JIBE Inc. 14

K

KPN
– BASE 12

L

Lufthansa 18

M

Magyar Telekom (see DT) 8, 23
– Executives
– – Mattheisen, Christopher 8
– Montenegro (Crnogorski Telekom) 24
– T-Systems Hungary 8, 26
Market segments
– Machine-to-machine (M2M) 31
– Over-the-top (OTT) 12
– Value-added services (VAS) 25
MetroPCS Communications Inc. 7
Microsoft 29, 31, 32
Middle East 34
Mindshare 10

N

Neustar 10
Nokia 14, 23

O

Objective Partners 10
OTE (Hellenic Telecom. Org. SA, see DT) 26
– Cosmote 17, 23
– – Greece 17, 23

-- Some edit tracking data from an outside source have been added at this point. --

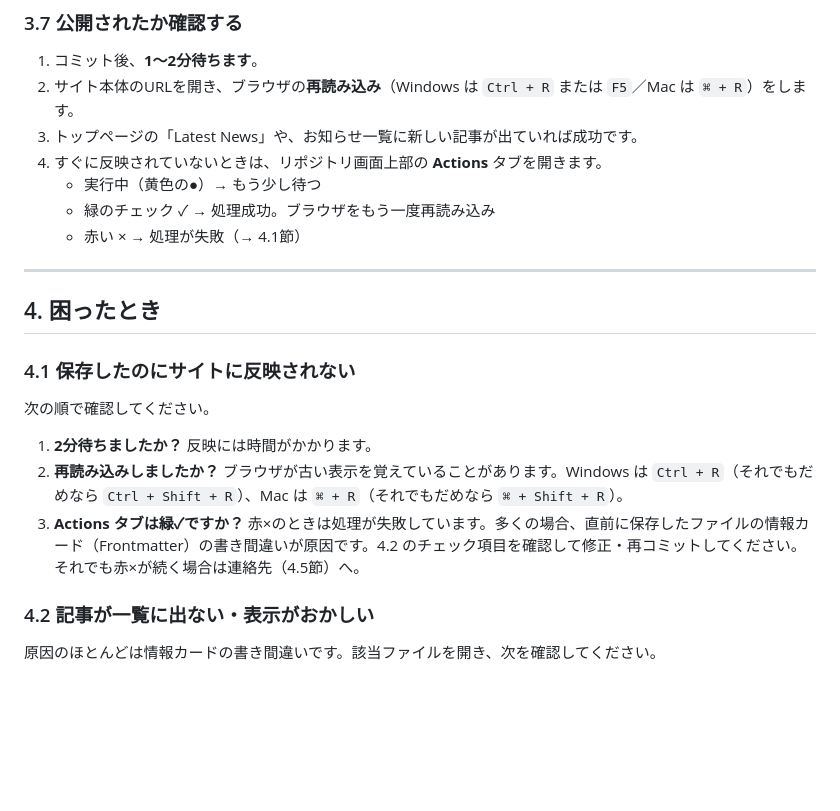
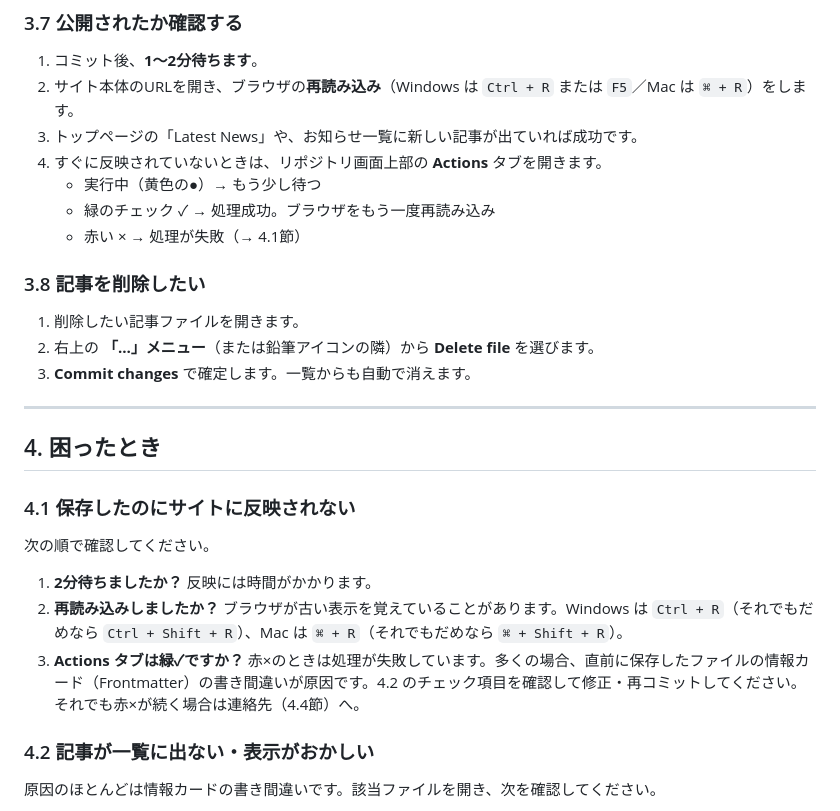
Before and after one commit to ksu-mrtc/ksu-mrtc, a Markdown page: manual.md, the part around one of its changes. GitHub-like rendering; blank space fills up the shorter version.

```diff
--- a/manual.md
+++ b/manual.md
@@ -209,6 +209,12 @@ image: "images/news/2026-07-15-summer.jpg"
    - 緑のチェック ✓ → 処理成功。ブラウザをもう一度再読み込み
    - 赤い × → 処理が失敗（→ 4.1節）
 
+### 3.8 記事を削除したい
+
+1. 削除したい記事ファイルを開きます。
+2. 右上の **「…」メニュー**（または鉛筆アイコンの隣）から **Delete file** を選びます。
+3. **Commit changes** で確定します。一覧からも自動で消えます。
+
 ---
 
 ## 4. 困ったとき
@@ -219,7 +225,7 @@ image: "images/news/2026-07-15-summer.jpg"
 
 1. **2分待ちましたか？** 反映には時間がかかります。
 2. **再読み込みしましたか？** ブラウザが古い表示を覚えていることがあります。Windows は `Ctrl + R`（それでもだめなら `Ctrl + Shift + R`）、Mac は `⌘ + R`（それでもだめなら `⌘ + Shift + R`）。
-3. **Actions タブは緑✓ですか？** 赤×のときは処理が失敗しています。多くの場合、直前に保存したファイルの情報カード（Frontmatter）の書き間違いが原因です。4.2 のチェック項目を確認して修正・再コミットしてください。それでも赤×が続く場合は連絡先（4.5節）へ。
+3. **Actions タブは緑✓ですか？** 赤×のときは処理が失敗しています。多くの場合、直前に保存したファイルの情報カード（Frontmatter）の書き間違いが原因です。4.2 のチェック項目を確認して修正・再コミットしてください。それでも赤×が続く場合は連絡先（4.4節）へ。
 
 ### 4.2 記事が一覧に出ない・表示がおかしい
 
```
Also changed, not shown: other parts of manual.md (+6 -12 lines).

P

PPF Group 33

R

RTL Group 17

S

Salesforce 29
SAP 26, 29, 30, 31, 32
Singapore Telecom 17
SK Telecom 15
Slovak Telekom (see DT, Slovakia) 25
SOFTBANK CORP. 6, 7
– Son, Masayoshi 7
Sprint Corporation 6, 7, 36
– Boost Mobile 7
Swisscom 17

T

Technology
– 2.5G 7
– 2G 7
– – GSM 18, 19
– 4G
– – Long Term Evolution (LTE) 14, 25, 32
– 5G 7, 8, 9, 14, 32, 36, 37, 38
– Blockchain 19
– DSL 25
– Fibre 12, 23, 25
– IP 15, 23
– IPTV 12, 23
– M2M 31
– MMS 29, 30
– Narrowband Internet of Things (NB-IoT) 32
– OpenStack 15
– R&D 13, 15
– SDN 23
– Spectrum 36, 37, 38, 39
– – 1800 MHz 12
– – 2100 MHz 12
– – 2600 MHz 12
– Telemedicine 23
– Web Services 14
– W-LAN 6, 14, 17
Tele2 12
– Netherlands 12
Telefonica Group 18
– Europe 22
Telekom Austria 8, 9
– Austria
– – A1 8
Telenet 12
Telkom South Africa 9
Twitter Inc. 22

V

Value-added services 25
Verimi 18, 19
Verizon Communications 36, 37
Virgin Group
– Virgin Mobile 7
Vodafone 8, 17, 18, 19, 22
– Europe Region
– – Czech Republic 22
– – Germany 17, 18, 19
– – Hungary 8

W

WPP 10

About

About Deutsche Telekomwatch

Report: #72
Published: April 2018
Next report: May 2018
For more information visit: Deutsche Telekomwatch